> **WHAT IS REQUIRED**: Search the records below for the word "inherit", then return every line where it appears.

[Content revision data]
%%

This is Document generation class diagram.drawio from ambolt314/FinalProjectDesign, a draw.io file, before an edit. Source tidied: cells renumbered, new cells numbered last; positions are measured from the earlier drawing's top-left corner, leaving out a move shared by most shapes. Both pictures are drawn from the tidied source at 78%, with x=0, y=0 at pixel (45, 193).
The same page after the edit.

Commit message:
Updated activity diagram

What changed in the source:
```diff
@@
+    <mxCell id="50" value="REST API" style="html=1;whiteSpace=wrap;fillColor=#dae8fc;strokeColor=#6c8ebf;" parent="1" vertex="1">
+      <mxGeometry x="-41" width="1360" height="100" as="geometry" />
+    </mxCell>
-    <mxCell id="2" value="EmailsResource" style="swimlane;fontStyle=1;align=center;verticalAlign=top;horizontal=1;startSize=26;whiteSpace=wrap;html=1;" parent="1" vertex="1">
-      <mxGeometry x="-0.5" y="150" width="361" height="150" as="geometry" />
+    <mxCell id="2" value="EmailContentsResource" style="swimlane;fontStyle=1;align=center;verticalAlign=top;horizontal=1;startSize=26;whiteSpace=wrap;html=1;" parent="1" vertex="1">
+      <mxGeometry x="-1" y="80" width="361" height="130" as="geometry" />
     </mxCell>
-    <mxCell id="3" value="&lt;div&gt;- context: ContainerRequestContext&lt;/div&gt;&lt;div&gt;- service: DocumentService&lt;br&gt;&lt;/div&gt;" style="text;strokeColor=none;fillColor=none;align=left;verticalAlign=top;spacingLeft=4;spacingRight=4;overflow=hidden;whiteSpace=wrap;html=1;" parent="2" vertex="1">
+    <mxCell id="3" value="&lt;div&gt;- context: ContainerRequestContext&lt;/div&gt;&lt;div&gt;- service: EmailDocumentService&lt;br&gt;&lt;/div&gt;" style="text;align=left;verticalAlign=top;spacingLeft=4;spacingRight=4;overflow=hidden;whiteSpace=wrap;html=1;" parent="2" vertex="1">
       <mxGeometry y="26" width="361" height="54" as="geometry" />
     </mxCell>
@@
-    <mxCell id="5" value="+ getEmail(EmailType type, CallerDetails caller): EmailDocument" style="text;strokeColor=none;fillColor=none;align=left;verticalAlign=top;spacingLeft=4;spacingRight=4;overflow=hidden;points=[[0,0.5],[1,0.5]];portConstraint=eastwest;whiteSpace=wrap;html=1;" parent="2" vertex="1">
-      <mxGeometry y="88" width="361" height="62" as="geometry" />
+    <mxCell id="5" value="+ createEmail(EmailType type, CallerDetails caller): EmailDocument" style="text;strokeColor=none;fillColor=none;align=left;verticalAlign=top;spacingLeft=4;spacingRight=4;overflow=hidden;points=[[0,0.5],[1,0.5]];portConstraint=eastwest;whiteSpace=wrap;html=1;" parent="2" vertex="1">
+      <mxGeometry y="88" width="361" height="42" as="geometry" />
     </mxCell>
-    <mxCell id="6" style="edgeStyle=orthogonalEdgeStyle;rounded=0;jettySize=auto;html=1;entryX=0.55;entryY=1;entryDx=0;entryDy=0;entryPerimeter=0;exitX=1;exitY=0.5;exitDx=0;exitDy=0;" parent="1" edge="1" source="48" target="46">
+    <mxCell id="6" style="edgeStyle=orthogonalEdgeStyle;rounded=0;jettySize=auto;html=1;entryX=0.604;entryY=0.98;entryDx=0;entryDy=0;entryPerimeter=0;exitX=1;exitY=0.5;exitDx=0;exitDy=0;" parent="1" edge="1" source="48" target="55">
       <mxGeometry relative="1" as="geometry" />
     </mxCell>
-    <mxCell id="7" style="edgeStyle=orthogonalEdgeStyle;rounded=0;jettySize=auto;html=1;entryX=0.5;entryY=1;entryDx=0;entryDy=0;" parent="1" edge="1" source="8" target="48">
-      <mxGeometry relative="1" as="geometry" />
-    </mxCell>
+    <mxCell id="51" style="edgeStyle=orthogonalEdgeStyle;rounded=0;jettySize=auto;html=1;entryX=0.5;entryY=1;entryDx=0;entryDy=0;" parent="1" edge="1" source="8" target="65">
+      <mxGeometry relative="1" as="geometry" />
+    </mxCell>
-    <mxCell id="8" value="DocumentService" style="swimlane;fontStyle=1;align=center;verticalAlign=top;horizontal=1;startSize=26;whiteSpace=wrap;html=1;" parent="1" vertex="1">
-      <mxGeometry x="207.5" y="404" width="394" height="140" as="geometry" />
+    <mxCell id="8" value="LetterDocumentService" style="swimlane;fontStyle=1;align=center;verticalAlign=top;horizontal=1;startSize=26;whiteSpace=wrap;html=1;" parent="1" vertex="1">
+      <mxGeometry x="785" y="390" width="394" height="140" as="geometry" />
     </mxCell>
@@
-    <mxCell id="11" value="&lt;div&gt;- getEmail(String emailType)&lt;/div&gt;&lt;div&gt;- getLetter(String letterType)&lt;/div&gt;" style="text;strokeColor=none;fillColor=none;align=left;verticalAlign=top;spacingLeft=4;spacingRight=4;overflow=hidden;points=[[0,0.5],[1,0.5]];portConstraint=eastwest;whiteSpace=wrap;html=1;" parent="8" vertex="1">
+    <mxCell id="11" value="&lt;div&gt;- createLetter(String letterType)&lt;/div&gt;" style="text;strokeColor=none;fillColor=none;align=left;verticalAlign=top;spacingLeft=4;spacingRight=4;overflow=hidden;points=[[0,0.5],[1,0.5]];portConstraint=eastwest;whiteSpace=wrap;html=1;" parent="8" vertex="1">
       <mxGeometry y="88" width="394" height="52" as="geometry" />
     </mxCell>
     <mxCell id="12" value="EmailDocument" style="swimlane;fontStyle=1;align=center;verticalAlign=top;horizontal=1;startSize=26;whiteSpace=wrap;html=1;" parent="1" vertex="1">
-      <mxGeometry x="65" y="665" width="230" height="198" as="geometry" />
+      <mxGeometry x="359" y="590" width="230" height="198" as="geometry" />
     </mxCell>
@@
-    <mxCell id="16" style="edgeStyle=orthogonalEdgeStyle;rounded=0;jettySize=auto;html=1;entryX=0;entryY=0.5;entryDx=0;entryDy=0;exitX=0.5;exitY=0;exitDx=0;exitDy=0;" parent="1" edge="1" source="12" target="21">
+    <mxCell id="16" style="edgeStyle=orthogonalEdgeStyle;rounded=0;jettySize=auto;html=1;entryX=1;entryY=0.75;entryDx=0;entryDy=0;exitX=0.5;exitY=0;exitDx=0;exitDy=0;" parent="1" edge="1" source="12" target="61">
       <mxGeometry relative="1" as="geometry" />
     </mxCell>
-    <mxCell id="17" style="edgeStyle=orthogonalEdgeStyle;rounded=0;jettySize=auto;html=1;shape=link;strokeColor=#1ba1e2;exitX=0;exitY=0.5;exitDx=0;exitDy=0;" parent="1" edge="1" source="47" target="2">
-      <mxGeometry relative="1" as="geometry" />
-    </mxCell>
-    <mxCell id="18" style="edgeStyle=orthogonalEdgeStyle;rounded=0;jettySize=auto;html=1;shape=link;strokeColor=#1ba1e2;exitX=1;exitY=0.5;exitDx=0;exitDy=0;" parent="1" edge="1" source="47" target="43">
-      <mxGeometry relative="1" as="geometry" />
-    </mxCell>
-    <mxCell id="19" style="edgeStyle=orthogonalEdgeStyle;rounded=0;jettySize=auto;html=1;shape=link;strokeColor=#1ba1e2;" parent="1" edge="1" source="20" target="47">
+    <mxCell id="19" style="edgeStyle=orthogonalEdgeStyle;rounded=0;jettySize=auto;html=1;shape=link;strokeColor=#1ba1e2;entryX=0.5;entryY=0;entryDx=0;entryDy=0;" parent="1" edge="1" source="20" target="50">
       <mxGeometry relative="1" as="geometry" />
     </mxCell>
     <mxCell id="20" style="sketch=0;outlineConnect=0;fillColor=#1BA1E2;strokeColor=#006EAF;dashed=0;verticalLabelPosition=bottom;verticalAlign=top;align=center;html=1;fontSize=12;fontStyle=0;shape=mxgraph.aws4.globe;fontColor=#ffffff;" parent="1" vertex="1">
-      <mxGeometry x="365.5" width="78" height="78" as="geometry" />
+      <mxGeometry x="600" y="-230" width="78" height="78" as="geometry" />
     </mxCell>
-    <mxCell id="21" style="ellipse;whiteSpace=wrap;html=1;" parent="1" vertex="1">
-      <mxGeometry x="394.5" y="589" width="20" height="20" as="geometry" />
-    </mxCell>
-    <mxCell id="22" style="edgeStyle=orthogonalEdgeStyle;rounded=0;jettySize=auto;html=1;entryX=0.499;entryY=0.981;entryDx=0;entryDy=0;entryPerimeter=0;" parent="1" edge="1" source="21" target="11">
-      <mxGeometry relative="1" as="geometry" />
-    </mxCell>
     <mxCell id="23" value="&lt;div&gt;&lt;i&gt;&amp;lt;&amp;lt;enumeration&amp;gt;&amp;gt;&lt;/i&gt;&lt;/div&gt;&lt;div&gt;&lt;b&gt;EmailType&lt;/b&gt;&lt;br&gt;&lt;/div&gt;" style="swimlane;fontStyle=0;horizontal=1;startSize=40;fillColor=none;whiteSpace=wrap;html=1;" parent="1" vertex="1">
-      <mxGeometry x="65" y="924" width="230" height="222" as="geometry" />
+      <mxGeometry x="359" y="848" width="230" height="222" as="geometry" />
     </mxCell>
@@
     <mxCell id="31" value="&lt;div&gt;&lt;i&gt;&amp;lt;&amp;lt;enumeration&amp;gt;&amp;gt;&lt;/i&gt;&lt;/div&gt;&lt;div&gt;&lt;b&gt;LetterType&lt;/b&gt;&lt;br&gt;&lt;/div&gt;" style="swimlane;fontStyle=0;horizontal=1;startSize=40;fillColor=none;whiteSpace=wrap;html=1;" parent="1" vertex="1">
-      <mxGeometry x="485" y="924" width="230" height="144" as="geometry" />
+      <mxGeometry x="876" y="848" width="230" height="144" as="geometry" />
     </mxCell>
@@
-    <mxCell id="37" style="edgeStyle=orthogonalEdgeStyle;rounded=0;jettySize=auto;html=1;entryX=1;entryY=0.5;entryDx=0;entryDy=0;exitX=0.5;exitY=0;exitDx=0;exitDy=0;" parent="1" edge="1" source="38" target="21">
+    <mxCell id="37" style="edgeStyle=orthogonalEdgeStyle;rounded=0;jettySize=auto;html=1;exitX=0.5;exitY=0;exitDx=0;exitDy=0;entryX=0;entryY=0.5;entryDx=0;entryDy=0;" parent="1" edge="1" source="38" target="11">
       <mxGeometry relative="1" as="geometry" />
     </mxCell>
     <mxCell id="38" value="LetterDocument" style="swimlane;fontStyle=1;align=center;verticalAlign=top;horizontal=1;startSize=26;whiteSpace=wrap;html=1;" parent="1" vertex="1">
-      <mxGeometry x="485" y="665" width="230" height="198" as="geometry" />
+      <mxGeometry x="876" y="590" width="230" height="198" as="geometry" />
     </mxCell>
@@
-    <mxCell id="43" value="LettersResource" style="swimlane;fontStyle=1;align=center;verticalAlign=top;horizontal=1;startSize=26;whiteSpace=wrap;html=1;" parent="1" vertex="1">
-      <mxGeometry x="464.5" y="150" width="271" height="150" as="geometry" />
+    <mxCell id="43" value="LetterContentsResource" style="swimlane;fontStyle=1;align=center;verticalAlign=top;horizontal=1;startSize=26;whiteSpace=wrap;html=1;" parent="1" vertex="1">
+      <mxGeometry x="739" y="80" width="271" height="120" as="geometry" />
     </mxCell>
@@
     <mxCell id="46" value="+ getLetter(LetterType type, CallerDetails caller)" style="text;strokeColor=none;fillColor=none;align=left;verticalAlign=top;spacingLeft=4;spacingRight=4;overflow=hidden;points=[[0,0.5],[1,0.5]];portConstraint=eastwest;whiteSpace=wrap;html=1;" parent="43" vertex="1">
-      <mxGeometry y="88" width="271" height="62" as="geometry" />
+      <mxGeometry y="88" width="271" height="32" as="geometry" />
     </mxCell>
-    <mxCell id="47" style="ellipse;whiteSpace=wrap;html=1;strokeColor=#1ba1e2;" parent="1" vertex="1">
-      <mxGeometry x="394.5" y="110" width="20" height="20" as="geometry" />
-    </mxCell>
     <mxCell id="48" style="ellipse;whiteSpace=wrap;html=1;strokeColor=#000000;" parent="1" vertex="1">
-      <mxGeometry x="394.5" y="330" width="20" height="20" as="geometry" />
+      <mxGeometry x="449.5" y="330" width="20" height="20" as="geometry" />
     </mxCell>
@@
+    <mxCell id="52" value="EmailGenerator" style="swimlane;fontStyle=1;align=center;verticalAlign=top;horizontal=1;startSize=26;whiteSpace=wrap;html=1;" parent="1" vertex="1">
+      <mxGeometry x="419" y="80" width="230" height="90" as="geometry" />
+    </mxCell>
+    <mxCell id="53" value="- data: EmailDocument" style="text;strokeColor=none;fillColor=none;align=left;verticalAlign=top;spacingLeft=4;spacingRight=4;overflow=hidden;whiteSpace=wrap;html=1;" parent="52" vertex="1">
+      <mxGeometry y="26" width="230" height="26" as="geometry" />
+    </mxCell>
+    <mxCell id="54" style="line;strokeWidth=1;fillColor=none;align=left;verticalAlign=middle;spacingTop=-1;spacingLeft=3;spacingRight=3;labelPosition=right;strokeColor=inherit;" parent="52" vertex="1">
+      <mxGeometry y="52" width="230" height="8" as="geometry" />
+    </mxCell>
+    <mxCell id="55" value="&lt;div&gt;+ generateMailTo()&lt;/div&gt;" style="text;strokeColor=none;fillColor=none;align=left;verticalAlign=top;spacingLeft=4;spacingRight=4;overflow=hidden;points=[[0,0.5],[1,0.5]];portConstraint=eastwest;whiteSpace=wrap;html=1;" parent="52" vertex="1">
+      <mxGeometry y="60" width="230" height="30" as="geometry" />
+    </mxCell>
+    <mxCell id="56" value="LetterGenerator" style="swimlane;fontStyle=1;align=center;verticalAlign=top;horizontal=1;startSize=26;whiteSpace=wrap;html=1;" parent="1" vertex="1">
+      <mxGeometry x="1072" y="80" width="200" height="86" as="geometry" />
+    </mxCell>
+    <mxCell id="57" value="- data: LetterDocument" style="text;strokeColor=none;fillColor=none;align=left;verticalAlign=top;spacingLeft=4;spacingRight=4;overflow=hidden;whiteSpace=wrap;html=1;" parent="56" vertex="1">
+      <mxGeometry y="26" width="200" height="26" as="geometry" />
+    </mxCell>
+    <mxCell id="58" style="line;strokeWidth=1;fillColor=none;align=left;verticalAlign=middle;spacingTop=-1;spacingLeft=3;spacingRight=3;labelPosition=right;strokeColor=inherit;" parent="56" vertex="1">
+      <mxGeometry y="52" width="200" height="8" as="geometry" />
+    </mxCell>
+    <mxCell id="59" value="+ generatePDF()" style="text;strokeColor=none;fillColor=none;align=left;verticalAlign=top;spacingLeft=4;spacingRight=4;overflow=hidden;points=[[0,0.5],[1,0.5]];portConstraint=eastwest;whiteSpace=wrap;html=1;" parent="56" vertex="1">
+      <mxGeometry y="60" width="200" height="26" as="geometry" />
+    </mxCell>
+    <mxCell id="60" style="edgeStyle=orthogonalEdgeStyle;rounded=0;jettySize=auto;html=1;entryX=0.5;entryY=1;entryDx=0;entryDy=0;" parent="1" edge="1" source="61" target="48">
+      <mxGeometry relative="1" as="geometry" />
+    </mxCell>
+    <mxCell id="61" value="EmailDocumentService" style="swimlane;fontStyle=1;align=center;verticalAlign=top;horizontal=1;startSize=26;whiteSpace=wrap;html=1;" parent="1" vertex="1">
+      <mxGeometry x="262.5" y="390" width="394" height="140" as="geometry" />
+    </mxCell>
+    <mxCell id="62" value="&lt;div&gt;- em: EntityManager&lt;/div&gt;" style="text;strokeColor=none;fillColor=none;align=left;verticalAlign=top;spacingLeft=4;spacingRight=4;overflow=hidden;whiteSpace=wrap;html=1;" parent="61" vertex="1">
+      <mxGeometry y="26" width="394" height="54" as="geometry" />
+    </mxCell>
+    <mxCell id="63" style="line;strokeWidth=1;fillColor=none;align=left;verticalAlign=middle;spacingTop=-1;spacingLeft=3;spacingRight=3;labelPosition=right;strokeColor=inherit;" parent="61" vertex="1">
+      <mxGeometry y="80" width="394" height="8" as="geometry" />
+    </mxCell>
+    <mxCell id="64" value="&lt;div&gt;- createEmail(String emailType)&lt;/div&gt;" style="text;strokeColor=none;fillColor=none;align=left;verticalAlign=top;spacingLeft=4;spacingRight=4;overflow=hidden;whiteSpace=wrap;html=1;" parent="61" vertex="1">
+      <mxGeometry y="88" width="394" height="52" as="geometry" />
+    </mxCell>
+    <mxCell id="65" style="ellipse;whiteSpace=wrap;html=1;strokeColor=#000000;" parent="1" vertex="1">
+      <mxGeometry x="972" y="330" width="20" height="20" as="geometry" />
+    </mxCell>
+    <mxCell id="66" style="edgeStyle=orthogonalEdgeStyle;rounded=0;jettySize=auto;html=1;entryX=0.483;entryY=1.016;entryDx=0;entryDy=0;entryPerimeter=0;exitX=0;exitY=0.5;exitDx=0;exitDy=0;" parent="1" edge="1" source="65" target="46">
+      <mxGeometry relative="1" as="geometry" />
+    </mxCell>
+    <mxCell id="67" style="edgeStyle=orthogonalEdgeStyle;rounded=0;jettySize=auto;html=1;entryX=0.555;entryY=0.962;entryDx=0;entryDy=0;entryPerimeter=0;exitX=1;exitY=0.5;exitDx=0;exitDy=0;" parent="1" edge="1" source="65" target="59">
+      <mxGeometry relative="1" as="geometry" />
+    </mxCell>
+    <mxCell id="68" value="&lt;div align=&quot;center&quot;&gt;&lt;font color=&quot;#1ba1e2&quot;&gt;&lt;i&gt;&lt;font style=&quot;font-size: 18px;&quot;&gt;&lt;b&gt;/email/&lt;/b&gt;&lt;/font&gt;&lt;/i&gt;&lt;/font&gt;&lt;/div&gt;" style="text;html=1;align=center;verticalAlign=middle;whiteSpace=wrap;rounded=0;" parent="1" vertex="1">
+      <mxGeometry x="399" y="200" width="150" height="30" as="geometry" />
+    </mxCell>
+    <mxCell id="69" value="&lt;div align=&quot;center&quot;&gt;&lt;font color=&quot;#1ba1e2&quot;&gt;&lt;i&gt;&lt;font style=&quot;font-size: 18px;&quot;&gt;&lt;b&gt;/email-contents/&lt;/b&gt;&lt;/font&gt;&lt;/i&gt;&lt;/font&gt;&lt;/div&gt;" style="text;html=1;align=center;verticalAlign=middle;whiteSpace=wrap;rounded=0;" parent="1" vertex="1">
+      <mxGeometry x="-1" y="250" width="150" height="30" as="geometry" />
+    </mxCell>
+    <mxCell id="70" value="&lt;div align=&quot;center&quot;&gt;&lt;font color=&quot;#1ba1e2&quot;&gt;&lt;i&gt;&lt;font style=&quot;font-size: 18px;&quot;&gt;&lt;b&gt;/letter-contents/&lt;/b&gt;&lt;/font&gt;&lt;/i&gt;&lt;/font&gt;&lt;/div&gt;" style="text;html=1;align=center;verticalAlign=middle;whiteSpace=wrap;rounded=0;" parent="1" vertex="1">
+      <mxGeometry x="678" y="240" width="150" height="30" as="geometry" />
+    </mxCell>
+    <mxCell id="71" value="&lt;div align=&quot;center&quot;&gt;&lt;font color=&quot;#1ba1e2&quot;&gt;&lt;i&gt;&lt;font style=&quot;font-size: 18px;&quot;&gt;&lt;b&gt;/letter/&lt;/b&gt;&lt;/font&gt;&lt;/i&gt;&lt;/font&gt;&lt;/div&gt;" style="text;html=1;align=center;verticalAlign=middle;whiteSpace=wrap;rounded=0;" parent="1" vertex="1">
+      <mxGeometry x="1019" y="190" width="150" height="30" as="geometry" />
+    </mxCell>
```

%%

> **REPLY**:
+    <mxCell id="54" style="line;strokeWidth=1;fillColor=none;align=left;verticalAlign=middle;spacingTop=-1;spacingLeft=3;spacingRight=3;labelPosition=right;strokeColor=inherit;" parent="52" vertex="1">
+    <mxCell id="58" style="line;strokeWidth=1;fillColor=none;align=left;verticalAlign=middle;spacingTop=-1;spacingLeft=3;spacingRight=3;labelPosition=right;strokeColor=inherit;" parent="56" vertex="1">
+    <mxCell id="63" style="line;strokeWidth=1;fillColor=none;align=left;verticalAlign=middle;spacingTop=-1;spacingLeft=3;spacingRight=3;labelPosition=right;strokeColor=inherit;" parent="61" vertex="1">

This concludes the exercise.